Some op-eds on perceived remaining issues related to changes in the government’s approach to citizenship, starting with the first generation limit and a somewhat plaintive complaint about the impact on his daughter, born, living and growing up in the USA, who will not be able to pass on her Canadian citizenship to her children. Part of the risk of expatriate life, and if it is that important to her family, there are a number of paths available (but none are cost-free, ranging from the family spending time in Canada, to the daughter marrying a Canadian or giving birth in Canada).

A more serious issue is to what extent is the government required to provide consular assistance, given the increased range of situations Canadians find themselves:

No surprise that an ATIP request shows that the proposed shorter waiting time for people serving in the Canadian military is more symbolic than real, with only a minimal number of potential applicants:

The usual monthly update on citizenship processing stats, showing improvement given Budget 2013 money. The test is whether the government will continue to publish these stats should the trend turn, or commit to service standards and quarterly reports, rather than press releases when it serves their interest.

And pity the abandoned Chinese millionaires:

Consular policy shift a solution in search of a clear problem

Good piece by Natalie Brender on the recommendation for a shift in consular policy to address “Canadians of convenience”, noting some of the practicalities and other issues involved (see also Doug Saunders’ Deny assistance to Canadians living abroad? It won’t work – The Globe and Mail):

This perspective would suggest, for example, that if there’s a major problem of expatriate “free-riders” reaping the benefits of citizenship without making equivalent contributions to Canada, it could be reasonable to square matters from a fiscal angle by imposing a higher charge for renewal of expatriate Canadians’ passports. The goal of limiting “free-ridership” would also support the government’s move in 2008 to restrict transmission of Canadian citizenship to one generation born abroad.

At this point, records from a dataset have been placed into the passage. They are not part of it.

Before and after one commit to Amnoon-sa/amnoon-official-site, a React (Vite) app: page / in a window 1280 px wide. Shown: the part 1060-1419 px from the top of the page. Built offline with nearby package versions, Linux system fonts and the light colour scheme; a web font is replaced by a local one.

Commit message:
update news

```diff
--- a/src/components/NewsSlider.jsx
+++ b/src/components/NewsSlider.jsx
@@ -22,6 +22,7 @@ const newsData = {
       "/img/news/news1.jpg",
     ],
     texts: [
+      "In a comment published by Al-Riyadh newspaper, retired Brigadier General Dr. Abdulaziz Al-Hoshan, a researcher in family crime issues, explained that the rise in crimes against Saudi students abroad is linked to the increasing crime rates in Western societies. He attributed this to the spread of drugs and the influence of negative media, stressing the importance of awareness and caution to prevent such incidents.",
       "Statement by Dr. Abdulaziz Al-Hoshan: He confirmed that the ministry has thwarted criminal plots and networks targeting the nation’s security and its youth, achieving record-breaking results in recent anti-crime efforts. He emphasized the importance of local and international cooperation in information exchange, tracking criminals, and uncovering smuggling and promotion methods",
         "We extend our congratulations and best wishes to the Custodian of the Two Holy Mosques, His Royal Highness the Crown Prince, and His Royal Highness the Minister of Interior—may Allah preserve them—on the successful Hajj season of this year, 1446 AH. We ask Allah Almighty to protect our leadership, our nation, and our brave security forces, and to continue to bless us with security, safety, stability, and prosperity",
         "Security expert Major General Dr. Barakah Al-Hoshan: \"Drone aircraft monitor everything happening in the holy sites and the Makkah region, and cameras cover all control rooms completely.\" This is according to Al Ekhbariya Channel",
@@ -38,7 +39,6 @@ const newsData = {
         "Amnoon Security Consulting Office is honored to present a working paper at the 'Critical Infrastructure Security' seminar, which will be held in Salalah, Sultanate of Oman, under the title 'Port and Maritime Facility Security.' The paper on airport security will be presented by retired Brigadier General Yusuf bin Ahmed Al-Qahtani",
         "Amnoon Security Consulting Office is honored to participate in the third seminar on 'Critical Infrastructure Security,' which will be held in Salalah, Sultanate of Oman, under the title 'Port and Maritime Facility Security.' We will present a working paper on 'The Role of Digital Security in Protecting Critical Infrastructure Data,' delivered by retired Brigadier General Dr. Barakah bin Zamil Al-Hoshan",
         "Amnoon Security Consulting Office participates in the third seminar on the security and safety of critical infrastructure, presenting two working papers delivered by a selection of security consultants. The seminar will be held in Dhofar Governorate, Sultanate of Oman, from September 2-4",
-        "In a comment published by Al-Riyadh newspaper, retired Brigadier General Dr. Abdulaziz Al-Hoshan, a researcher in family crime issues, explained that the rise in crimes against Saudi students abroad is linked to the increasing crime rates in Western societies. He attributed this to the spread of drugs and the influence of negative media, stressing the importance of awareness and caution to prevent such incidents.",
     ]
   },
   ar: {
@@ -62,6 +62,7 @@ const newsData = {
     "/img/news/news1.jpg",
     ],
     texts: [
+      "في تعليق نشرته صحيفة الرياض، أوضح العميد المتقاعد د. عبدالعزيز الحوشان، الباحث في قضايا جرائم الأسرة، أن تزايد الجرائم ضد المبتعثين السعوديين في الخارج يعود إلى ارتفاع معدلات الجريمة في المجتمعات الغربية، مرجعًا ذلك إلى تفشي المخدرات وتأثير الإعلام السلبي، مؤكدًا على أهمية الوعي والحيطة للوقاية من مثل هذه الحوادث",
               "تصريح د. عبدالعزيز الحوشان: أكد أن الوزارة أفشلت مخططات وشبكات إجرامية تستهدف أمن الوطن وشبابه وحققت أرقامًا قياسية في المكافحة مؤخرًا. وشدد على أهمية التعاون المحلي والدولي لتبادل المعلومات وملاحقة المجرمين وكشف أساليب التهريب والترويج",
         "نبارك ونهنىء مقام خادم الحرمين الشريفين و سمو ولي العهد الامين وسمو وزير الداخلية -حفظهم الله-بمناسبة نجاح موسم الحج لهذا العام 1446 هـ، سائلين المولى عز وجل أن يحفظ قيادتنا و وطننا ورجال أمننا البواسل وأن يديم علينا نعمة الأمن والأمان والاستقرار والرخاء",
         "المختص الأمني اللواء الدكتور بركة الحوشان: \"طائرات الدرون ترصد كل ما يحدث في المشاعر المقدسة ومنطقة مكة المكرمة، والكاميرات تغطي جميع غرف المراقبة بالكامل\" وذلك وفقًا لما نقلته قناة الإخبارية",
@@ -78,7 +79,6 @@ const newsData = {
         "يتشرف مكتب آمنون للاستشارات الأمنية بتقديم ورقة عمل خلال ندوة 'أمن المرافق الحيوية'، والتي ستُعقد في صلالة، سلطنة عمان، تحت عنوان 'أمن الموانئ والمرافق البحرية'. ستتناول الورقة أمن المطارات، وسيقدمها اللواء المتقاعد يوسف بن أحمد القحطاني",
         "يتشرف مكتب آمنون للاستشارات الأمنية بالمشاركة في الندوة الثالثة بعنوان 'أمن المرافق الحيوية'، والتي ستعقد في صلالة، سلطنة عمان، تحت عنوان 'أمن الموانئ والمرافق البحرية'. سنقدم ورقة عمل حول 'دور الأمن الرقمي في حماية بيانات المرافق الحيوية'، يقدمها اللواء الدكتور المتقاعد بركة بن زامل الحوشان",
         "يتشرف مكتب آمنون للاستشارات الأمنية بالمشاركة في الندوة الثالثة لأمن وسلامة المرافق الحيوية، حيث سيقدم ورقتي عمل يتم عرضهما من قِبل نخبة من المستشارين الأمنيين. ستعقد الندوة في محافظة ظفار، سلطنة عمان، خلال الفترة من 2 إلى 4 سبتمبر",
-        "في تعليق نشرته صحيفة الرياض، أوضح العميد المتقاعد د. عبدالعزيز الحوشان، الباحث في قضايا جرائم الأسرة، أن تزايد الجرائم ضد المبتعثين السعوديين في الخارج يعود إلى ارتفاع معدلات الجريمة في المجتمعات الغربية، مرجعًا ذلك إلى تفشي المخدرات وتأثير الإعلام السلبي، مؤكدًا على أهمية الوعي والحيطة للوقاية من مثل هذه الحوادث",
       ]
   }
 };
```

All parties involved in the ongoing discussion about Canadian citizenship — politicians, bureaucrats, citizens and the media — would help make the conversation about policy solutions more lucid if they began with a clearer focus on what the “Canadians of convenience” problem is really all about.

Consular policy shift a solution in search of a clear problem

Deny assistance to Canadians living abroad? It won’t work – The Globe and Mail

There is a real issue here, both financial and philosophical (what should be the extent of consular service provided to Canadian citizens that have minimal connection to Canada). Saunders is a bit too dismissive of the officials who quite properly identified the issue and possible options, although he does have a point on implementation challenges and risks. And a nice plug for the upcoming Citizenship Act proposed extension of residency requirements (which will not solve the consular issue, however):

And it would need to be very well-run indeed, because the risks are horrendous: Do we really want to create a situation where we will refuse to come to the aid of a Canadian citizen in deep trouble, just because she has a good job abroad and hasn’t had the wherewithal to take a trip home for a couple of years? Do we want to risk having a Canadian die abroad of a treatable malady, or suffer torture in a foreign prison, because we have inaccurately gauged their days spent in Canada?

It would be near-impossible to implement, open to tragic flaws, and probably unconstitutional.

Far better to deal with the problem of “Canadians of convenience” using a policy change suggested by Chris Alexander, the minister of citizenship and immigration: Change the rules for obtaining Canadian citizenship so that you’re required to have lived in Canada for four out of the last six years, rather than three out of the last four years.

This longer residency requirement would put Canada in line with many other Western countries. And it would solve the problem at its source, rather than through an awkward, expensive, inhumane and probably illegal attempt to deny assistance to Canadians abroad.

Deny assistance to Canadians living abroad? It won’t work – The Globe and Mail.

The background article is here.